About this exercise
Return the records exactly as they stand, and keep the pictures out of the copy.

++++ Working data ++++

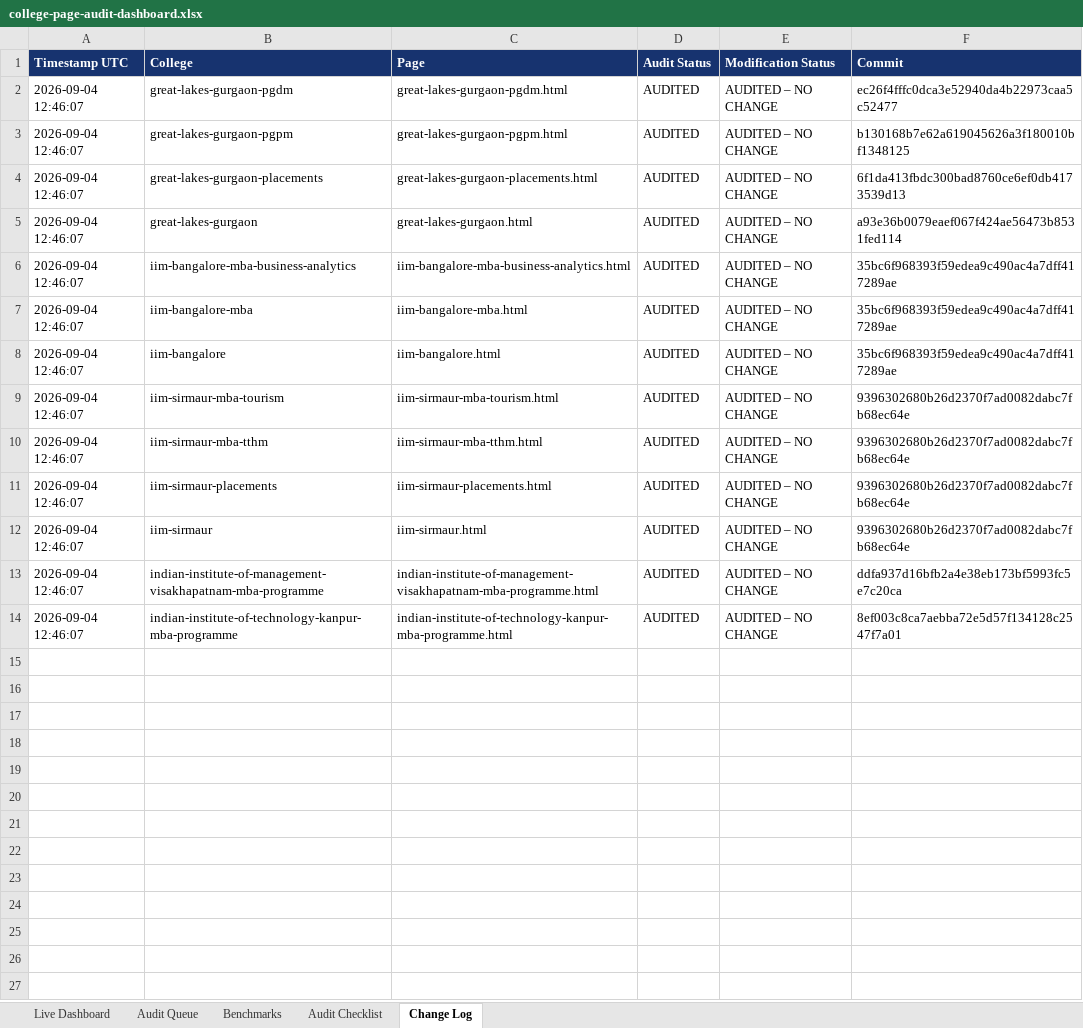
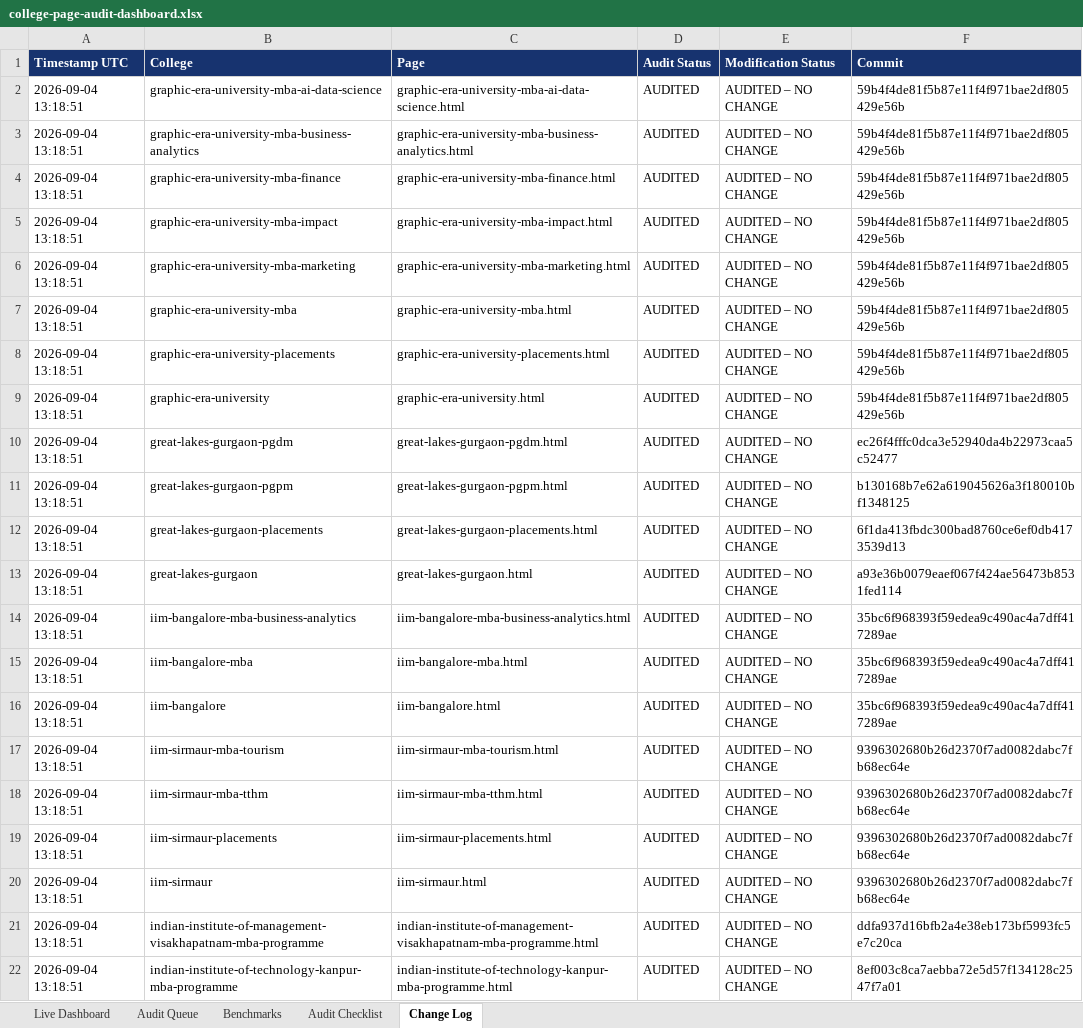
Before and after one commit to vai2110/mba-admission-portal, an Excel workbook: college-page-audit-dashboard.xlsx, sheet Change Log, drawn as a sheet; values as stored, in another font and other column widths than the file's, no borders; addresses are those after the commit; the diff names each change by its address in the sheet, - before the commit and + after, or states it on an @@ line.

```diff
--- a/college-page-audit-dashboard.xlsx (sheet Change Log)
+++ b/college-page-audit-dashboard.xlsx (sheet Change Log)
+row 2: 2026-09-04 13:18:51 | graphic-era-university-mba-ai-data-science | graphic-era-university-mba-ai-data-science.html | AUDITED | AUDITED – NO CHANGE | 59b4f4de81f5b87e11f4f971bae2df805429e56b
+row 3: 2026-09-04 13:18:51 | graphic-era-university-mba-business-analytics | graphic-era-university-mba-business-analytics.html | AUDITED | AUDITED – NO CHANGE | 59b4f4de81f5b87e11f4f971bae2df805429e56b
+row 4: 2026-09-04 13:18:51 | graphic-era-university-mba-finance | graphic-era-university-mba-finance.html | AUDITED | AUDITED – NO CHANGE | 59b4f4de81f5b87e11f4f971bae2df805429e56b
+row 5: 2026-09-04 13:18:51 | graphic-era-university-mba-impact | graphic-era-university-mba-impact.html | AUDITED | AUDITED – NO CHANGE | 59b4f4de81f5b87e11f4f971bae2df805429e56b
+row 6: 2026-09-04 13:18:51 | graphic-era-university-mba-marketing | graphic-era-university-mba-marketing.html | AUDITED | AUDITED – NO CHANGE | 59b4f4de81f5b87e11f4f971bae2df805429e56b
+row 7: 2026-09-04 13:18:51 | graphic-era-university-mba | graphic-era-university-mba.html | AUDITED | AUDITED – NO CHANGE | 59b4f4de81f5b87e11f4f971bae2df805429e56b
+row 8: 2026-09-04 13:18:51 | graphic-era-university-placements | graphic-era-university-placements.html | AUDITED | AUDITED – NO CHANGE | 59b4f4de81f5b87e11f4f971bae2df805429e56b
+row 9: 2026-09-04 13:18:51 | graphic-era-university | graphic-era-university.html | AUDITED | AUDITED – NO CHANGE | 59b4f4de81f5b87e11f4f971bae2df805429e56b
-A10:A22 (Timestamp UTC): 2026-09-04 12:46:07
+A10:A22 (Timestamp UTC): 2026-09-04 13:18:51
```
Also changed, not shown: sheet Audit Queue, sheet Live Dashboard, college-production-tracker.xlsx, 1 other file.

++++

Result
Before and after one commit to vai2110/mba-admission-portal, an Excel workbook: college-page-audit-dashboard.xlsx, sheet Change Log, drawn as a sheet; values as stored, in another font and other column widths than the file's, no borders; addresses are those after the commit; the diff names each change by its address in the sheet, - before the commit and + after, or states it on an @@ line.

```diff
--- a/college-page-audit-dashboard.xlsx (sheet Change Log)
+++ b/college-page-audit-dashboard.xlsx (sheet Change Log)
+row 2: 2026-09-04 13:18:51 | graphic-era-university-mba-ai-data-science | graphic-era-university-mba-ai-data-science.html | AUDITED | AUDITED – NO CHANGE | 59b4f4de81f5b87e11f4f971bae2df805429e56b
+row 3: 2026-09-04 13:18:51 | graphic-era-university-mba-business-analytics | graphic-era-university-mba-business-analytics.html | AUDITED | AUDITED – NO CHANGE | 59b4f4de81f5b87e11f4f971bae2df805429e56b
+row 4: 2026-09-04 13:18:51 | graphic-era-university-mba-finance | graphic-era-university-mba-finance.html | AUDITED | AUDITED – NO CHANGE | 59b4f4de81f5b87e11f4f971bae2df805429e56b
+row 5: 2026-09-04 13:18:51 | graphic-era-university-mba-impact | graphic-era-university-mba-impact.html | AUDITED | AUDITED – NO CHANGE | 59b4f4de81f5b87e11f4f971bae2df805429e56b
+row 6: 2026-09-04 13:18:51 | graphic-era-university-mba-marketing | graphic-era-university-mba-marketing.html | AUDITED | AUDITED – NO CHANGE | 59b4f4de81f5b87e11f4f971bae2df805429e56b
+row 7: 2026-09-04 13:18:51 | graphic-era-university-mba | graphic-era-university-mba.html | AUDITED | AUDITED – NO CHANGE | 59b4f4de81f5b87e11f4f971bae2df805429e56b
+row 8: 2026-09-04 13:18:51 | graphic-era-university-placements | graphic-era-university-placements.html | AUDITED | AUDITED – NO CHANGE | 59b4f4de81f5b87e11f4f971bae2df805429e56b
+row 9: 2026-09-04 13:18:51 | graphic-era-university | graphic-era-university.html | AUDITED | AUDITED – NO CHANGE | 59b4f4de81f5b87e11f4f971bae2df805429e56b
-A10:A22 (Timestamp UTC): 2026-09-04 12:46:07
+A10:A22 (Timestamp UTC): 2026-09-04 13:18:51
```
Also changed, not shown: sheet Audit Queue, sheet Live Dashboard, college-production-tracker.xlsx, 1 other file.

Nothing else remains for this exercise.